### TASK DETAILS
Check every line of the material below, and show those that contain "mainwindow".
(EXTRACTED ENTRIES begins)
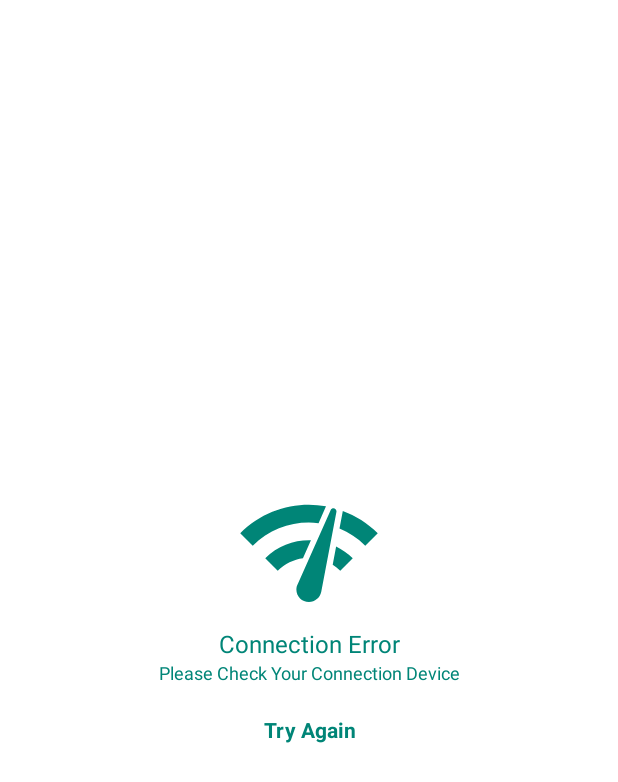
After one commit to iikimamhambali/Trending-Movie-Time, an Android app: the layout layout_empty_state.xml on its own in the app's theme, with its tools: preview values and no code run, on a phone screen of 412 x 824 dp. The commit adds this screen. Shown: the top 782 px of the screen. Run offline under Robolectric (Android 15) with nearby library versions, the phone set to English and light mode, and no system bars.

Commit message:
Configuration empty state and fixing url watch trailer youtube

```diff
--- /dev/null
+++ b/app/src/main/res/drawable/ic_network_check.xml
@@ -0,0 +1,10 @@
+<vector xmlns:android="http://schemas.android.com/apk/res/android"
+    android:width="24dp"
+    android:height="24dp"
+    android:tint="#008577"
+    android:viewportWidth="24.0"
+    android:viewportHeight="24.0">
+    <path
+        android:fillColor="#008577"
+        android:pathData="M15.9,5c-0.17,0 -0.32,0.09 -0.41,0.23l-0.07,0.15 -5.18,11.65c-0.16,0.29 -0.26,0.61 -0.26,0.96 0,1.11 0.9,2.01 2.01,2.01 0.96,0 1.77,-0.68 1.96,-1.59l0.01,-0.03L16.4,5.5c0,-0.28 -0.22,-0.5 -0.5,-0.5zM1,9l2,2c2.88,-2.88 6.79,-4.08 10.53,-3.62l1.19,-2.68C9.89,3.84 4.74,5.27 1,9zM21,11l2,-2c-1.64,-1.64 -3.55,-2.82 -5.59,-3.57l-0.53,2.82c1.5,0.62 2.9,1.53 4.12,2.75zM17,15l2,-2c-0.8,-0.8 -1.7,-1.42 -2.66,-1.89l-0.55,2.92c0.42,0.27 0.83,0.59 1.21,0.97zM5,13l2,2c1.13,-1.13 2.56,-1.79 4.03,-2l1.28,-2.88c-2.63,-0.08 -5.3,0.87 -7.31,2.88z" />
+</vector>
--- /dev/null
+++ b/app/src/main/res/layout/layout_empty_state.xml
@@ -0,0 +1,62 @@
+<?xml version="1.0" encoding="utf-8"?>
+<androidx.constraintlayout.widget.ConstraintLayout xmlns:android="http://schemas.android.com/apk/res/android"
+    xmlns:app="http://schemas.android.com/apk/res-auto"
+    android:id="@+id/sectionEmptyState"
+    android:layout_width="match_parent"
+    android:layout_height="match_parent">
+
+    <androidx.constraintlayout.widget.ConstraintLayout
+        android:layout_width="match_parent"
+        android:layout_height="wrap_content"
+        app:layout_constraintBottom_toBottomOf="parent"
+        app:layout_constraintEnd_toEndOf="parent"
+        app:layout_constraintStart_toStartOf="parent"
+        app:layout_constraintTop_toTopOf="parent">
+
+        <androidx.appcompat.widget.AppCompatImageView
+            android:id="@+id/ivEmpty"
+            android:layout_width="100dp"
+            android:layout_height="100dp"
+            app:layout_constraintEnd_toEndOf="parent"
+            app:layout_constraintStart_toStartOf="parent"
+            app:layout_constraintTop_toTopOf="parent"
+            app:srcCompat="@drawable/ic_network_check" />
+
+        <androidx.appcompat.widget.AppCompatTextView
+            android:id="@+id/tvTitleEmpty"
+            android:layout_width="wrap_content"
+            android:layout_height="wrap_content"
+            android:text="@string/label_title_error_connection"
+            android:textColor="@color/colorPrimary"
+            android:textSize="16sp"
+            app:layout_constraintEnd_toEndOf="@+id/ivEmpty"
+            app:layout_constraintStart_toStartOf="@+id/ivEmpty"
+            app:layout_constraintTop_toBottomOf="@+id/ivEmpty" />
+
+        <androidx.appcompat.widget.AppCompatTextView
+            android:id="@+id/tvSubtitleEmpty"
+            android:layout_width="wrap_content"
+            android:layout_height="wrap_content"
+            android:text="@string/label_subtitle_error_connection"
+            android:textColor="@color/colorPrimary"
+            android:textSize="12sp"
+            app:layout_constraintEnd_toEndOf="@+id/tvTitleEmpty"
+            app:layout_constraintStart_toStartOf="@+id/tvTitleEmpty"
+            app:layout_constraintTop_toBottomOf="@+id/tvTitleEmpty" />
+
+        <androidx.appcompat.widget.AppCompatTextView
+            android:id="@+id/btnReload"
+            android:layout_width="wrap_content"
+            android:layout_height="wrap_content"
+            android:layout_margin="10dp"
+            android:padding="10dp"
+            android:text="@string/label_try_again"
+            android:textColor="@color/colorPrimary"
+            android:textStyle="bold"
+            app:layout_constraintEnd_toEndOf="@+id/tvSubtitleEmpty"
+            app:layout_constraintStart_toStartOf="@+id/tvSubtitleEmpty"
+            app:layout_constraintTop_toBottomOf="@+id/tvSubtitleEmpty" />
+
+    </androidx.constraintlayout.widget.ConstraintLayout>
+
+</androidx.constraintlayout.widget.ConstraintLayout>
--- a/app/src/main/res/values/strings.xml
+++ b/app/src/main/res/values/strings.xml
@@ -1,6 +1,9 @@
 <resources>
     <string name="app_name">Movie Time</string>
     <string name="link_youtube_image">"https://img.youtube.com/vi/%s/0.jpg"</string>
-    <string name="link_youtube_trailer">https://www.youtube.com/watch?%s</string>
+    <string name="link_youtube_trailer">https://www.youtube.com/watch?v=%s</string>
+    <string name="label_title_error_connection">Connection Error</string>
+    <string name="label_subtitle_error_connection">Please Check Your Connection Device</string>
+    <string name="label_try_again">Try Again</string>
 
 </resources>
```
Also changed, not shown: app/src/main/java/com/android/movietime/view/detail/DetailMovieActivity.kt (+32 -1 lines), app/src/main/java/com/android/movietime/view/home/HomeActivity.kt (+31 -0 lines), app/src/main/res/layout/activity_detail_movie.xml (+9 -0 lines), app/src/main/res/layout/activity_main.xml (+9 -0 lines).
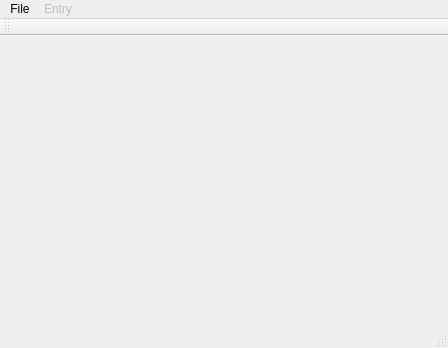
The window that mainwindow.ui (NileET/Qt-CourseProject-Semester-4) describes before a commit, drawn with Qt 5.
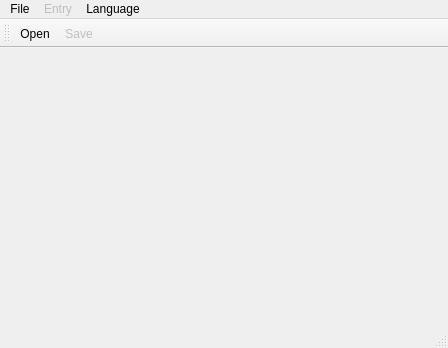
The same window after the commit. Icons and pictures are not drawn.

What changed in the file:
```diff
--- a/mainwindow.ui
+++ b/mainwindow.ui
@@ -45,8 +45,14 @@
     <addaction name="actionRemove"/>
     <addaction name="actionEdit"/>
    </widget>
+   <widget class="QMenu" name="menuLanguage">
+    <property name="title">
+     <string>Language</string>
+    </property>
+   </widget>
    <addaction name="menuFile"/>
    <addaction name="menuEntry"/>
+   <addaction name="menuLanguage"/>
   </widget>
   <widget class="QStatusBar" name="statusbar"/>
   <widget class="QToolBar" name="toolBar">
@@ -59,6 +65,8 @@
    <attribute name="toolBarBreak">
     <bool>false</bool>
    </attribute>
+   <addaction name="actionOpen"/>
+   <addaction name="actionSave"/>
   </widget>
   <action name="actionExit">
    <property name="icon">
```
Left out of the diff: 1 changed line with no effect on the pictures.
(EXTRACTED ENTRIES ends)
### WRITTEN SOLUTION
The window that mainwindow.ui (NileET/Qt-CourseProject-Semester-4) describes before a commit, drawn with Qt 5.
--- a/mainwindow.ui
+++ b/mainwindow.ui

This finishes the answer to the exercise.